Top of TASK INPUTS

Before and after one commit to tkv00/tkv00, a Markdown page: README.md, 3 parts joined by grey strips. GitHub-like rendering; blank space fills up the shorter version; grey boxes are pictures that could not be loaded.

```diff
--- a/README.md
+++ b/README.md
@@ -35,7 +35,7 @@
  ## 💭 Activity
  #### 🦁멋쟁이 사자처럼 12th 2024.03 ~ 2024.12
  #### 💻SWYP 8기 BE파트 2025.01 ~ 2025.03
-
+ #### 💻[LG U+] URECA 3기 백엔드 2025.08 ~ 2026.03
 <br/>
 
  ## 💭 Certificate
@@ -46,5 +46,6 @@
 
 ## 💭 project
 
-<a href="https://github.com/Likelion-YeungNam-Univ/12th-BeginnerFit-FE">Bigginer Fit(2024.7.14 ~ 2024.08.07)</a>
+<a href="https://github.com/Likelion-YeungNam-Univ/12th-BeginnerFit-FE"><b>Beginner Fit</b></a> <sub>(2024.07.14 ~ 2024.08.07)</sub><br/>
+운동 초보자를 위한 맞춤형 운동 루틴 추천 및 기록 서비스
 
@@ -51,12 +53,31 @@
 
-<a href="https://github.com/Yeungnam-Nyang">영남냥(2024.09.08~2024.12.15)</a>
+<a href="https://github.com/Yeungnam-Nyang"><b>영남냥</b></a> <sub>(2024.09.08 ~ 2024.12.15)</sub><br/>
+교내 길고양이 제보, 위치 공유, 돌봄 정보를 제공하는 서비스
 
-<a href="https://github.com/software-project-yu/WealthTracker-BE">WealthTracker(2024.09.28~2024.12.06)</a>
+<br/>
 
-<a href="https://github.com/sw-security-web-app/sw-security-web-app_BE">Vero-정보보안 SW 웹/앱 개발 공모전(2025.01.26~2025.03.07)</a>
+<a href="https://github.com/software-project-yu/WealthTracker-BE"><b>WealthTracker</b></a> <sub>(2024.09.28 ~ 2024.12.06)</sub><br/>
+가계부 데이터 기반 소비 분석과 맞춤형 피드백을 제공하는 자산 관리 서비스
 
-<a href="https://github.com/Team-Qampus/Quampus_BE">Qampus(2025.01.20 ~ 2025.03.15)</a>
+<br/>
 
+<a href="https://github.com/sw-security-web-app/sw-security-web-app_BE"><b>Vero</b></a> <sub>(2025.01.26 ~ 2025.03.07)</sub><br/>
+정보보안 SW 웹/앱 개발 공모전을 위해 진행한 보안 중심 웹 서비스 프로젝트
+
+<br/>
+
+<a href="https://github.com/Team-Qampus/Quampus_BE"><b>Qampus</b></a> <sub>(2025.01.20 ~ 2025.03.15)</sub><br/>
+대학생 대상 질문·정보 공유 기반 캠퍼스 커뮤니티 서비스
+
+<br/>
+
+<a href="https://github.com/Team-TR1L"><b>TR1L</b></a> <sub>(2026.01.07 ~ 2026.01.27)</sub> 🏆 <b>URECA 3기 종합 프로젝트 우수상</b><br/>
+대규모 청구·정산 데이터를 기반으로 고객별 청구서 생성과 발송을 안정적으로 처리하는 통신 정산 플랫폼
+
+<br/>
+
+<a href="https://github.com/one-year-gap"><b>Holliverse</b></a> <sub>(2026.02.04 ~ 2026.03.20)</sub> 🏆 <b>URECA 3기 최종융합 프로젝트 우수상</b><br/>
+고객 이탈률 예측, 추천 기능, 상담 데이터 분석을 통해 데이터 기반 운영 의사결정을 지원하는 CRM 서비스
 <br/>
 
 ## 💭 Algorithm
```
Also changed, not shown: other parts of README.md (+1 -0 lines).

Bottom of TASK INPUTS

• _YOUR OBJECTIVE_:
All lines of the data are to be repeated exactly as they stand.

• _ANSWER TO THIS EXERCISE_:
Before and after one commit to tkv00/tkv00, a Markdown page: README.md, 3 parts joined by grey strips. GitHub-like rendering; blank space fills up the shorter version; grey boxes are pictures that could not be loaded.

```diff
--- a/README.md
+++ b/README.md
@@ -35,7 +35,7 @@
  ## 💭 Activity
  #### 🦁멋쟁이 사자처럼 12th 2024.03 ~ 2024.12
  #### 💻SWYP 8기 BE파트 2025.01 ~ 2025.03
-
+ #### 💻[LG U+] URECA 3기 백엔드 2025.08 ~ 2026.03
 <br/>
 
  ## 💭 Certificate
@@ -46,5 +46,6 @@
 
 ## 💭 project
 
-<a href="https://github.com/Likelion-YeungNam-Univ/12th-BeginnerFit-FE">Bigginer Fit(2024.7.14 ~ 2024.08.07)</a>
+<a href="https://github.com/Likelion-YeungNam-Univ/12th-BeginnerFit-FE"><b>Beginner Fit</b></a> <sub>(2024.07.14 ~ 2024.08.07)</sub><br/>
+운동 초보자를 위한 맞춤형 운동 루틴 추천 및 기록 서비스
 
@@ -51,12 +53,31 @@
 
-<a href="https://github.com/Yeungnam-Nyang">영남냥(2024.09.08~2024.12.15)</a>
+<a href="https://github.com/Yeungnam-Nyang"><b>영남냥</b></a> <sub>(2024.09.08 ~ 2024.12.15)</sub><br/>
+교내 길고양이 제보, 위치 공유, 돌봄 정보를 제공하는 서비스
 
-<a href="https://github.com/software-project-yu/WealthTracker-BE">WealthTracker(2024.09.28~2024.12.06)</a>
+<br/>
 
-<a href="https://github.com/sw-security-web-app/sw-security-web-app_BE">Vero-정보보안 SW 웹/앱 개발 공모전(2025.01.26~2025.03.07)</a>
+<a href="https://github.com/software-project-yu/WealthTracker-BE"><b>WealthTracker</b></a> <sub>(2024.09.28 ~ 2024.12.06)</sub><br/>
+가계부 데이터 기반 소비 분석과 맞춤형 피드백을 제공하는 자산 관리 서비스
 
-<a href="https://github.com/Team-Qampus/Quampus_BE">Qampus(2025.01.20 ~ 2025.03.15)</a>
+<br/>
 
+<a href="https://github.com/sw-security-web-app/sw-security-web-app_BE"><b>Vero</b></a> <sub>(2025.01.26 ~ 2025.03.07)</sub><br/>
+정보보안 SW 웹/앱 개발 공모전을 위해 진행한 보안 중심 웹 서비스 프로젝트
+
+<br/>
+
+<a href="https://github.com/Team-Qampus/Quampus_BE"><b>Qampus</b></a> <sub>(2025.01.20 ~ 2025.03.15)</sub><br/>
+대학생 대상 질문·정보 공유 기반 캠퍼스 커뮤니티 서비스
+
+<br/>
+
+<a href="https://github.com/Team-TR1L"><b>TR1L</b></a> <sub>(2026.01.07 ~ 2026.01.27)</sub> 🏆 <b>URECA 3기 종합 프로젝트 우수상</b><br/>
+대규모 청구·정산 데이터를 기반으로 고객별 청구서 생성과 발송을 안정적으로 처리하는 통신 정산 플랫폼
+
+<br/>
+
+<a href="https://github.com/one-year-gap"><b>Holliverse</b></a> <sub>(2026.02.04 ~ 2026.03.20)</sub> 🏆 <b>URECA 3기 최종융합 프로젝트 우수상</b><br/>
+고객 이탈률 예측, 추천 기능, 상담 데이터 분석을 통해 데이터 기반 운영 의사결정을 지원하는 CRM 서비스
 <br/>
 
 ## 💭 Algorithm
```
Also changed, not shown: other parts of README.md (+1 -0 lines).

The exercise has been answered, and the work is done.